A previous poll from Keep Britain Tidy claimed that an astonishing 35% admitted to dropping litter from their vehicle on that day alone and 42% in the past week. The most likely culprit would be a male smoker aged under 25 with low educational attainment. Sixty seven per cent of commercial vehicle drivers had littered in the last week, according to this survey.
London is soon to introduce legislation that would enable boroughs to issue penalty notices against the registered keepers of vehicles from which litter is thrown. If the pilot is successful these powers could be extended elsewhere, according to the Environment Secretary.
Under current legislation, individuals can be issued with a £50-£80 fixed penalty or be fined up to £2,500.
litter strewn highways and byways will give tourists a bad impression at the Games so we are pleading with all drivers to stop their drive-by tossing
Edmund King, AA president
Commenting, Edmund King, AA President, said: “Drivers agree that our litter strewn highways and byways will give tourists a bad impression at the Games so we are pleading with all drivers to stop their drive-by tossing. Drive-by litter louts deserve to be targeted and fined.
" Four fifths of AA members claim to be angry at roadside littering but most are adamant they are not the cause of litter themselves – with only 8% admitting 'litter guilt'. Whoever is to blame there is no excuse for being a roadside 'litter lout' whose actions can cause a danger to other road users and also to those who have to clear up after them.
“AA Streetwatch volunteers and staff will be conducting The AA Streetwatch big litter pick collection in May to help clear up our streets.”
Volunteers can register their interest in helping with AA Streetwatch The big litter pick to be run from 12 May to 25 May at www.aastreetwatch.com
The results show that:

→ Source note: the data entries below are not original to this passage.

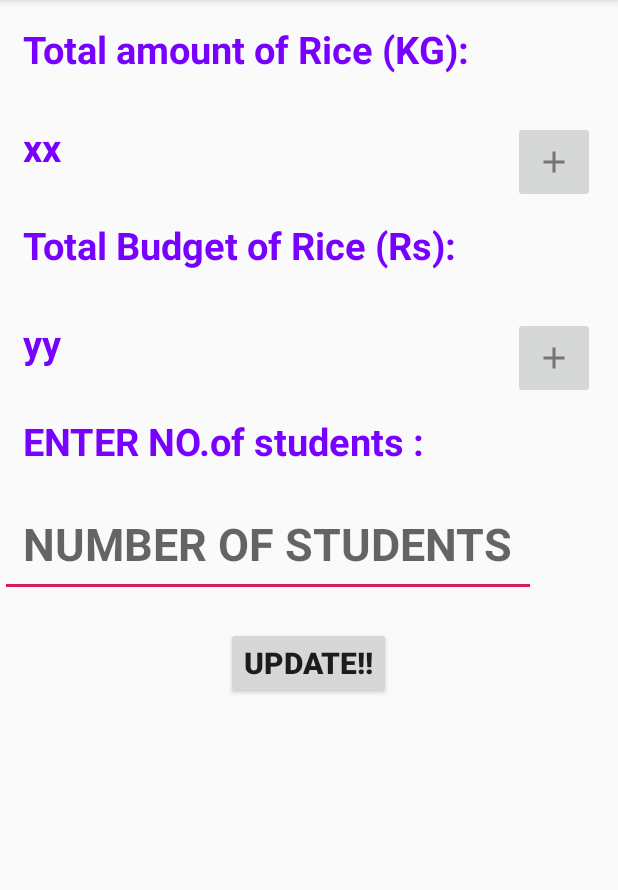
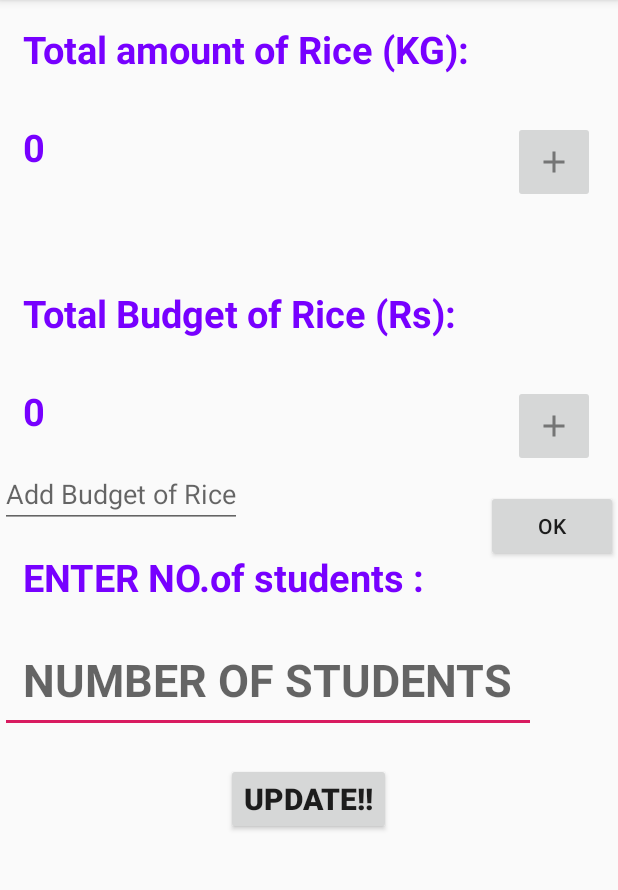
Before and after one commit to sofia100/Mdm_Meal_Calculator, an Android app: the screen it shows after launch (MainActivity), after a tap on "UPDATE!!", on a phone screen of 412 x 824 dp, the part 84-974 px from its top. Run offline under Robolectric (Android 15) with nearby library versions, the phone set to English and light mode, and no system bars; our stand-ins replace Firebase (no records; nobody signed in at launch, a user with empty details on screens opened directly); 2 statements that could not run were skipped; 3 other taps on this screen came first.

Commit message:
add buttons done

```diff
--- a/app/src/main/java/com/example/android/mdmmealcalculator/MainActivity.java
+++ b/app/src/main/java/com/example/android/mdmmealcalculator/MainActivity.java
@@ -20,8 +20,8 @@ public class MainActivity extends AppCompatActivity {
 
 TextView amount, budget;
 ImageButton add_amount, add_budget;
-Button update;
-EditText students;
+Button update,ok_amt,ok_budget;
+EditText students, add_amt_text, add_bdgt_text;
     FirebaseDatabase database;
     DatabaseReference refAmount, refBudget;
 
@@ -38,28 +38,104 @@ EditText students;
         add_budget = findViewById(R.id.add_budget);
         students = findViewById(R.id.no_of_students_editview);
         update=findViewById(R.id.update);
+        add_amt_text=findViewById(R.id.add_amount_edit);
+        add_bdgt_text=findViewById(R.id.add_budget_edit);
+        ok_amt=findViewById(R.id.ok_amt);
+        ok_budget=findViewById(R.id.ok_budget);
+
 
         database = FirebaseDatabase.getInstance();
         refAmount = database.getReference("amount");
         refBudget = database.getReference("budget");
 
+        updateValues();
+
+        add_amount.setOnClickListener(new View.OnClickListener() {
+            @Override
+            public void onClick(View view) {
+                add_amt_text.setVisibility(View.VISIBLE);
+                ok_amt.setVisibility(View.VISIBLE);
+
+
+                ok_amt.setOnClickListener(new View.OnClickListener() {
+                    @Override
+                    public void onClick(View view) {
+                        //extract from edittext n upload to db added value n gone visibility
+
+                        String s= add_amt_text.getText().toString();
+                        int x = Integer.valueOf(s);
+
+                        int total = Integer.valueOf(amount.getText().toString())+x;
+
+                        refAmount.setValue(total);
+                        updateValues();
+
+                        add_amt_text.setVisibility(View.INVISIBLE);
+                        ok_amt.setVisibility(View.INVISIBLE);
+
+
+                    }
+                });
+            }
+        });
+
+        add_budget.setOnClickListener(new View.OnClickListener() {
+            @Override
+            public void onClick(View view) {
+                add_bdgt_text.setVisibility(View.VISIBLE);
+                ok_budget.setVisibility(View.VISIBLE);
+
+
+                ok_budget.setOnClickListener(new View.OnClickListener() {
+                    @Override
+                    public void onClick(View view) {
+                        //extract from edittext n upload to db added value n gone visibility
+                        String s= add_bdgt_text.getText().toString();
+                        int x = Integer.valueOf(s);
+
+                        int total = Integer.valueOf(budget.getText().toString())+x;
+
+                        refBudget.setValue(total);
+                        updateValues();
+
+                        add_bdgt_text.setVisibility(View.INVISIBLE);
+                        ok_budget.setVisibility(View.INVISIBLE);
+                    }
+                });
+            }
+        });
+
         update.setOnClickListener(new View.OnClickListener() {
             @Override
             public void onClick(View view) {
+                Log.d("MainActivity","here!!");
+                updateValues();
+            }
+        }
+        );
+
+    }
+
+    private void updateValues() {
 
         refAmount.addValueEventListener(new ValueEventListener() {
             @Override
             public void onDataChange(DataSnapshot dataSnapshot) {
                 // This method is called once with the initial value and again
                 // whenever data at this location is updated.
+
+                Log.d("MainActivity","here!! jkl");
                 int value = dataSnapshot.getValue(int.class);
-                        amount.setText(value);
+                Log.d("MainActivity","here!!2000 jkl");
+                amount.setText(String.valueOf(value));
+                Log.d("MainActivity","here!!7000 jkl");
+
             }
 
             @Override
             public void onCancelled(DatabaseError error) {
                 // Failed to read value
-                        Log.w("MainActivity", "Failed to read amount.", error.toException());
+                Log.d("MainActivity", "Failed to read amount.", error.toException());
             }
         });
 
@@ -68,21 +144,20 @@ EditText students;
             public void onDataChange(DataSnapshot dataSnapshot) {
                 // This method is called once with the initial value and again
                 // whenever data at this location is updated.
+
+                Log.d("MainActivity","here!! mlp");
                 int value = dataSnapshot.getValue(int.class);
-                        budget.setText(value);
+                budget.setText(String.valueOf(value));
                 // Log.d(TAG, "Value is: " + value);
             }
 
             @Override
             public void onCancelled(DatabaseError error) {
                 // Failed to read value
-                        Log.w("mainActivity", "Failed to read budget.", error.toException());
+                Log.d("mainActivity", "Failed to read budget.", error.toException());
             }
         });
 
-            }
-        }
-        );
 
     }
 
--- a/app/src/main/res/layout/activity_main.xml
+++ b/app/src/main/res/layout/activity_main.xml
@@ -25,7 +25,7 @@
             android:padding="15dp"
             android:layout_width="wrap_content"
             android:layout_height="wrap_content"
-            android:text="xx"
+            android:hint="xx"
             android:textSize="25dp"
             android:textStyle="bold"
             android:textColor="#70f"
@@ -44,6 +44,7 @@
             android:layout_width="wrap_content"
             android:layout_height="wrap_content"
             android:layout_below="@id/amt"
+            android:inputType="numberDecimal"
             android:id="@+id/add_amount_edit"
             android:hint="Add Amount of Rice"
             android:visibility="gone"
@@ -80,7 +81,7 @@
             android:id="@+id/budget"
             android:layout_width="wrap_content"
             android:layout_height="wrap_content"
-            android:text="yy"
+            android:hint="yy"
             android:textSize="25sp"
             android:textStyle="bold"
             android:textColor="#70f"
@@ -101,6 +102,7 @@
             android:layout_height="wrap_content"
             android:layout_below="@id/budget"
             android:id="@+id/add_budget_edit"
+            android:inputType="numberDecimal"
             android:hint="Add Budget of Rice"
             android:visibility="gone"
 
```
Lines whose indentation alone changed are shown as unchanged.
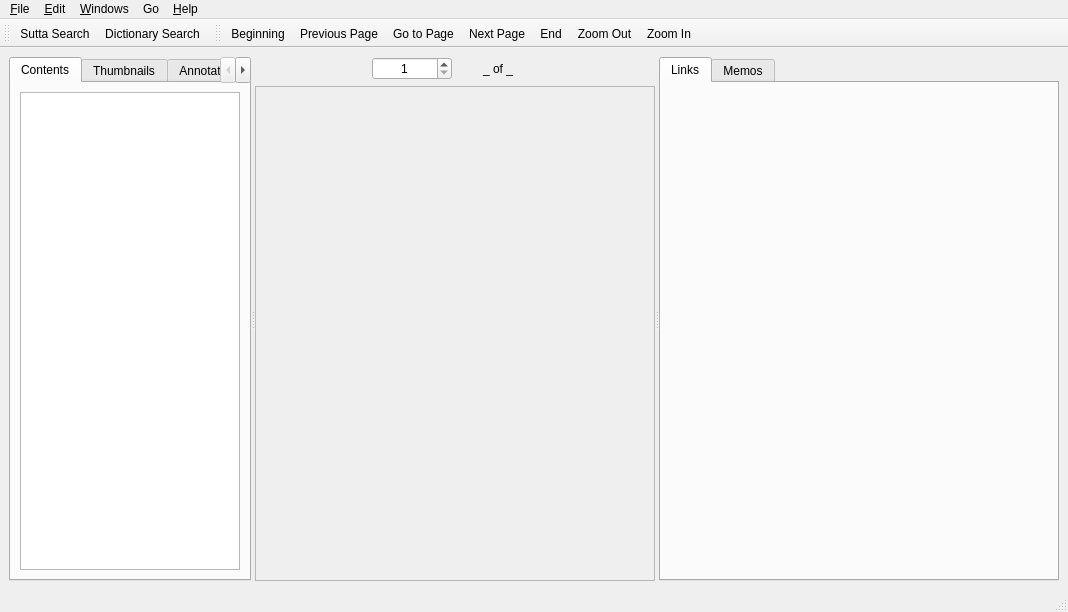
The window that simsapa/assets/ui/document_reader_window.ui (simsapa/simsapa) describes before a commit, drawn with Qt 5.
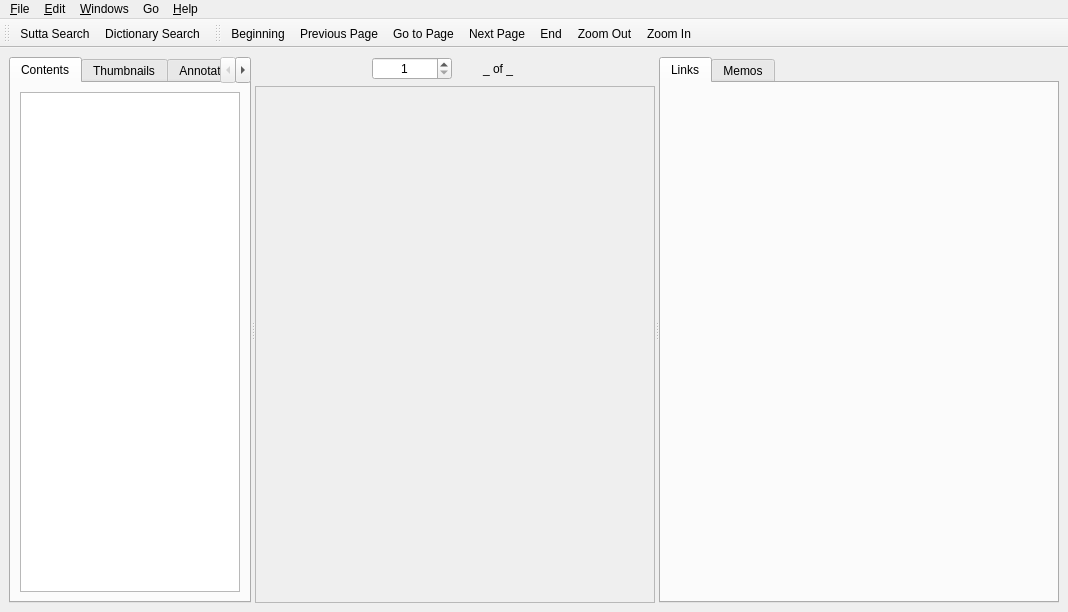
The same window after the commit. Icons and pictures are not drawn.

Commit message: remove statusbar, add button icons

Diff of the .ui file:
```diff
--- a/simsapa/assets/ui/document_reader_window.ui
+++ b/simsapa/assets/ui/document_reader_window.ui
@@ -186,7 +186,7 @@
               <rect>
                <x>0</x>
                <y>0</y>
-               <width>398</width>
+               <width>396</width>
                <height>475</height>
               </rect>
              </property>
@@ -403,7 +403,6 @@
    <addaction name="menuGo"/>
    <addaction name="menu_Help"/>
   </widget>
-  <widget class="QStatusBar" name="statusbar"/>
   <widget class="QToolBar" name="windows_toolbar">
    <property name="windowTitle">
     <string>toolBar</string>
```
Left out of the diff: 2 changed lines with no effect on the pictures. The commit also changes 63 other files.
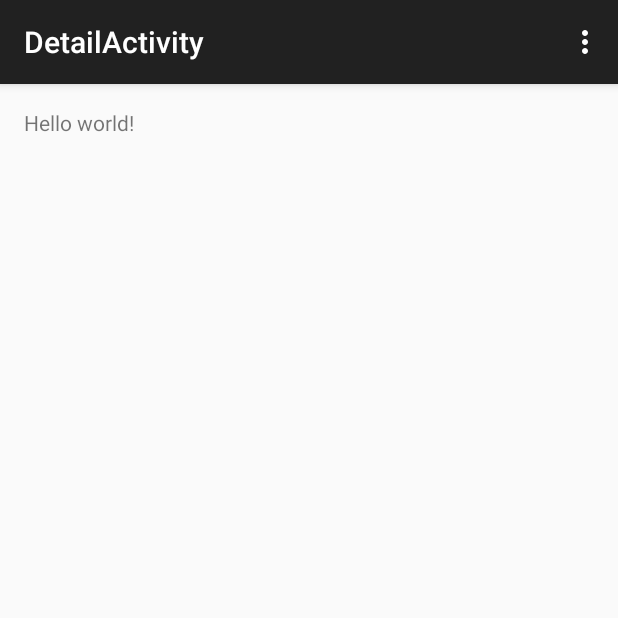
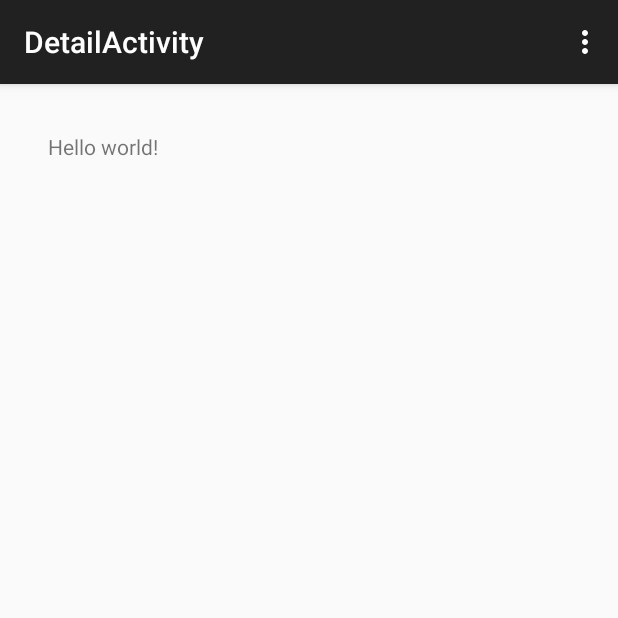
Before and after one commit to josephmokenela/sunshine, an Android app: the DetailActivity screen opened directly, with no data from a screen before it, on a phone screen of 412 x 824 dp, the top half of it. Run offline under Robolectric (Android 15) with nearby library versions, the phone set to English and light mode, and no system bars.

Commit message:
Add Fragment to the Detail Activity

```diff
--- a/app/src/main/java/mmjmicrosystems/co/za/sunshine/app/DetailActivity.java
+++ b/app/src/main/java/mmjmicrosystems/co/za/sunshine/app/DetailActivity.java
@@ -1,9 +1,13 @@
 package mmjmicrosystems.co.za.sunshine.app;
 
+import android.support.v4.app.Fragment;
 import android.support.v7.app.ActionBarActivity;
 import android.os.Bundle;
+import android.view.LayoutInflater;
 import android.view.Menu;
 import android.view.MenuItem;
+import android.view.View;
+import android.view.ViewGroup;
 
 
 public class DetailActivity extends ActionBarActivity {
@@ -12,6 +16,10 @@ public class DetailActivity extends ActionBarActivity {
     protected void onCreate(Bundle savedInstanceState) {
         super.onCreate(savedInstanceState);
         setContentView(R.layout.activity_detail);
+
+        if (savedInstanceState == null) {
+            getSupportFragmentManager().beginTransaction().add(R.id.container, new PlaceholderFragment()).commit();
+        }
     }
 
 
@@ -36,4 +44,20 @@ public class DetailActivity extends ActionBarActivity {
 
         return super.onOptionsItemSelected(item);
     }
+
+    /**
+     * A placeholder fragment containing a simple view.
+     */
+    public static class PlaceholderFragment extends Fragment {
+
+        public PlaceholderFragment() {
+        }
+
+        @Override
+        public View onCreateView(LayoutInflater inflater, ViewGroup container,
+                                 Bundle savedInstanceState) {
+            View rootView = inflater.inflate(R.layout.fragment_detail, container, false);
+            return rootView;
+        }
+    }
 }
--- a/app/src/main/res/layout/activity_detail.xml
+++ b/app/src/main/res/layout/activity_detail.xml
@@ -1,12 +1,12 @@
-<RelativeLayout xmlns:android="http://schemas.android.com/apk/res/android"
+<FrameLayout xmlns:android="http://schemas.android.com/apk/res/android"
     xmlns:tools="http://schemas.android.com/tools" android:layout_width="match_parent"
     android:layout_height="match_parent" android:paddingLeft="@dimen/activity_horizontal_margin"
     android:paddingRight="@dimen/activity_horizontal_margin"
     android:paddingTop="@dimen/activity_vertical_margin"
     android:paddingBottom="@dimen/activity_vertical_margin"
-    tools:context="mmjmicrosystems.co.za.sunshine.app.DetailActivity">
+    android:id="@+id/container"
+    tools:context="mmjmicrosystems.co.za.sunshine.app.DetailActivity"
+    tools:ignore="MergeRootFrame" >
 
-    <TextView android:text="@string/hello_world" android:layout_width="wrap_content"
-        android:layout_height="wrap_content" />
 
-</RelativeLayout>
+</FrameLayout>
--- /dev/null
+++ b/app/src/main/res/layout/fragment_detail.xml
@@ -0,0 +1,16 @@
+<RelativeLayout xmlns:android="http://schemas.android.com/apk/res/android"
+    xmlns:tools="http://schemas.android.com/tools"
+    android:layout_width="match_parent"
+    android:layout_height="match_parent"
+    android:paddingLeft="@dimen/activity_horizontal_margin"
+    android:paddingRight="@dimen/activity_horizontal_margin"
+    android:paddingTop="@dimen/activity_vertical_margin"
+    android:paddingBottom="@dimen/activity_vertical_margin"
+    tools:context="com.example.android.sunshine.app.DetailActivity$PlaceholderFragment">
+
+    <TextView
+        android:text="@string/hello_world"
+        android:layout_width="wrap_content"
+        android:layout_height="wrap_content" />
+
+</RelativeLayout>
```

For the Highways Agency, litter is not only unsightly but also a threat to the environment. Clearing rubbish puts road workers at risk of injury and diverts resources away from road maintenance and repairs.